Your assignment =
Retype each entry exactly.

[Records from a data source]
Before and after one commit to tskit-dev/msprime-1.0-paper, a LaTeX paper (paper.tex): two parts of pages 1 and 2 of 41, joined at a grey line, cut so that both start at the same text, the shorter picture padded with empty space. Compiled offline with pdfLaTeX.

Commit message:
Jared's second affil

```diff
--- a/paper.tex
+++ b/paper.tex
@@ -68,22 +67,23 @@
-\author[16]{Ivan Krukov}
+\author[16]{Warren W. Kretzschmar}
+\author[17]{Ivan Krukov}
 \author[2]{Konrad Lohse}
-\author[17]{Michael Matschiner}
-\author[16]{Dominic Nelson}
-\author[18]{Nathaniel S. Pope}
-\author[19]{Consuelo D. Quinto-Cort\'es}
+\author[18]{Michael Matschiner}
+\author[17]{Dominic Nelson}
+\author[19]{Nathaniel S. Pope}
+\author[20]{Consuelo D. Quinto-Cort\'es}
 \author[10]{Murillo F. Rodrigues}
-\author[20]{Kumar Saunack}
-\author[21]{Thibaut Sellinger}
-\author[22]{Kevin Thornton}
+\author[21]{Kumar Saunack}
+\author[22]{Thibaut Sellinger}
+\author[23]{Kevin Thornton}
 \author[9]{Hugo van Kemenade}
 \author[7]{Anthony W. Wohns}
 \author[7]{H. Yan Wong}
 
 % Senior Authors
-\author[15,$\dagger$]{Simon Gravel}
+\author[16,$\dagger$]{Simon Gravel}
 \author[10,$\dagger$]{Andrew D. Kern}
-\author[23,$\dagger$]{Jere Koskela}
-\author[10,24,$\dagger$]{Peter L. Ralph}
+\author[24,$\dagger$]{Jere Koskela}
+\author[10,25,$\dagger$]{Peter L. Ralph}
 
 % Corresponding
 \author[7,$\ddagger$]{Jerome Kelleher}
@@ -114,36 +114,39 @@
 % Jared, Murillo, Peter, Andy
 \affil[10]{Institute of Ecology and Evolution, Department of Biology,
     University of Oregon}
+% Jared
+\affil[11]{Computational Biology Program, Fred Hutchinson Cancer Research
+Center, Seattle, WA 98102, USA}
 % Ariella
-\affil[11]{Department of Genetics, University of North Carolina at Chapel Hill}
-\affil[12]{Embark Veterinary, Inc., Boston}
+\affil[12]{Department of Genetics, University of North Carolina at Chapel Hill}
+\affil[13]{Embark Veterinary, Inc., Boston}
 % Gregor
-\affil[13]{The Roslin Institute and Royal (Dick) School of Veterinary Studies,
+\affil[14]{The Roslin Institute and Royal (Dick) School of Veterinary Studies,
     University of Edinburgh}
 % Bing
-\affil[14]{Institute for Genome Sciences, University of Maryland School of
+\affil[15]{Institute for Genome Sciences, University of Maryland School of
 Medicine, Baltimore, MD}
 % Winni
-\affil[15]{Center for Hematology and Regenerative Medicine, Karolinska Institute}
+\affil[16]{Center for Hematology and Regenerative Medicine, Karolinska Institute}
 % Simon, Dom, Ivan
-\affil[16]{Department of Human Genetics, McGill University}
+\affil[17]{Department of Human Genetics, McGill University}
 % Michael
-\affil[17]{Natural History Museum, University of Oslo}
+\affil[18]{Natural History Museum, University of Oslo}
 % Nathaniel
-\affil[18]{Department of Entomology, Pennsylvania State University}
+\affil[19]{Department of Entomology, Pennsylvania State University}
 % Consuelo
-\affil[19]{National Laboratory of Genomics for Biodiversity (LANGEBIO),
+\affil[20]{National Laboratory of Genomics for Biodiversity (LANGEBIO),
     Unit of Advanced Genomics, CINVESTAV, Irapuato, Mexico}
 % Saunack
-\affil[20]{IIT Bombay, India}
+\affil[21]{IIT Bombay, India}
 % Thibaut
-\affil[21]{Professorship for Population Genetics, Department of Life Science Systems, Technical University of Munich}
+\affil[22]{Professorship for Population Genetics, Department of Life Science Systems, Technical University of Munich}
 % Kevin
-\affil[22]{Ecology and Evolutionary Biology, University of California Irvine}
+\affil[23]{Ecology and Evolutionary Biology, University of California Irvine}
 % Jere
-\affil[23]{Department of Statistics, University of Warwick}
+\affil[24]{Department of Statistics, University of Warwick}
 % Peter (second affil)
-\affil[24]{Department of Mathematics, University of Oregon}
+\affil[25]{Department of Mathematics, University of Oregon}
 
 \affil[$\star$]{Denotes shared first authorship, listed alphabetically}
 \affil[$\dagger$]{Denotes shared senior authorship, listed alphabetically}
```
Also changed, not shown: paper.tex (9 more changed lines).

Your response =
Before and after one commit to tskit-dev/msprime-1.0-paper, a LaTeX paper (paper.tex): two parts of pages 1 and 2 of 41, joined at a grey line, cut so that both start at the same text, the shorter picture padded with empty space. Compiled offline with pdfLaTeX.

Commit message:
Jared's second affil

```diff
--- a/paper.tex
+++ b/paper.tex
@@ -68,22 +67,23 @@
-\author[16]{Ivan Krukov}
+\author[16]{Warren W. Kretzschmar}
+\author[17]{Ivan Krukov}
 \author[2]{Konrad Lohse}
-\author[17]{Michael Matschiner}
-\author[16]{Dominic Nelson}
-\author[18]{Nathaniel S. Pope}
-\author[19]{Consuelo D. Quinto-Cort\'es}
+\author[18]{Michael Matschiner}
+\author[17]{Dominic Nelson}
+\author[19]{Nathaniel S. Pope}
+\author[20]{Consuelo D. Quinto-Cort\'es}
 \author[10]{Murillo F. Rodrigues}
-\author[20]{Kumar Saunack}
-\author[21]{Thibaut Sellinger}
-\author[22]{Kevin Thornton}
+\author[21]{Kumar Saunack}
+\author[22]{Thibaut Sellinger}
+\author[23]{Kevin Thornton}
 \author[9]{Hugo van Kemenade}
 \author[7]{Anthony W. Wohns}
 \author[7]{H. Yan Wong}
 
 % Senior Authors
-\author[15,$\dagger$]{Simon Gravel}
+\author[16,$\dagger$]{Simon Gravel}
 \author[10,$\dagger$]{Andrew D. Kern}
-\author[23,$\dagger$]{Jere Koskela}
-\author[10,24,$\dagger$]{Peter L. Ralph}
+\author[24,$\dagger$]{Jere Koskela}
+\author[10,25,$\dagger$]{Peter L. Ralph}
 
 % Corresponding
 \author[7,$\ddagger$]{Jerome Kelleher}
@@ -114,36 +114,39 @@
 % Jared, Murillo, Peter, Andy
 \affil[10]{Institute of Ecology and Evolution, Department of Biology,
     University of Oregon}
+% Jared
+\affil[11]{Computational Biology Program, Fred Hutchinson Cancer Research
+Center, Seattle, WA 98102, USA}
 % Ariella
-\affil[11]{Department of Genetics, University of North Carolina at Chapel Hill}
-\affil[12]{Embark Veterinary, Inc., Boston}
+\affil[12]{Department of Genetics, University of North Carolina at Chapel Hill}
+\affil[13]{Embark Veterinary, Inc., Boston}
 % Gregor
-\affil[13]{The Roslin Institute and Royal (Dick) School of Veterinary Studies,
+\affil[14]{The Roslin Institute and Royal (Dick) School of Veterinary Studies,
     University of Edinburgh}
 % Bing
-\affil[14]{Institute for Genome Sciences, University of Maryland School of
+\affil[15]{Institute for Genome Sciences, University of Maryland School of
 Medicine, Baltimore, MD}
 % Winni
-\affil[15]{Center for Hematology and Regenerative Medicine, Karolinska Institute}
+\affil[16]{Center for Hematology and Regenerative Medicine, Karolinska Institute}
 % Simon, Dom, Ivan
-\affil[16]{Department of Human Genetics, McGill University}
+\affil[17]{Department of Human Genetics, McGill University}
 % Michael
-\affil[17]{Natural History Museum, University of Oslo}
+\affil[18]{Natural History Museum, University of Oslo}
 % Nathaniel
-\affil[18]{Department of Entomology, Pennsylvania State University}
+\affil[19]{Department of Entomology, Pennsylvania State University}
 % Consuelo
-\affil[19]{National Laboratory of Genomics for Biodiversity (LANGEBIO),
+\affil[20]{National Laboratory of Genomics for Biodiversity (LANGEBIO),
     Unit of Advanced Genomics, CINVESTAV, Irapuato, Mexico}
 % Saunack
-\affil[20]{IIT Bombay, India}
+\affil[21]{IIT Bombay, India}
 % Thibaut
-\affil[21]{Professorship for Population Genetics, Department of Life Science Systems, Technical University of Munich}
+\affil[22]{Professorship for Population Genetics, Department of Life Science Systems, Technical University of Munich}
 % Kevin
-\affil[22]{Ecology and Evolutionary Biology, University of California Irvine}
+\affil[23]{Ecology and Evolutionary Biology, University of California Irvine}
 % Jere
-\affil[23]{Department of Statistics, University of Warwick}
+\affil[24]{Department of Statistics, University of Warwick}
 % Peter (second affil)
-\affil[24]{Department of Mathematics, University of Oregon}
+\affil[25]{Department of Mathematics, University of Oregon}
 
 \affil[$\star$]{Denotes shared first authorship, listed alphabetically}
 \affil[$\dagger$]{Denotes shared senior authorship, listed alphabetically}
```
Also changed, not shown: paper.tex (9 more changed lines).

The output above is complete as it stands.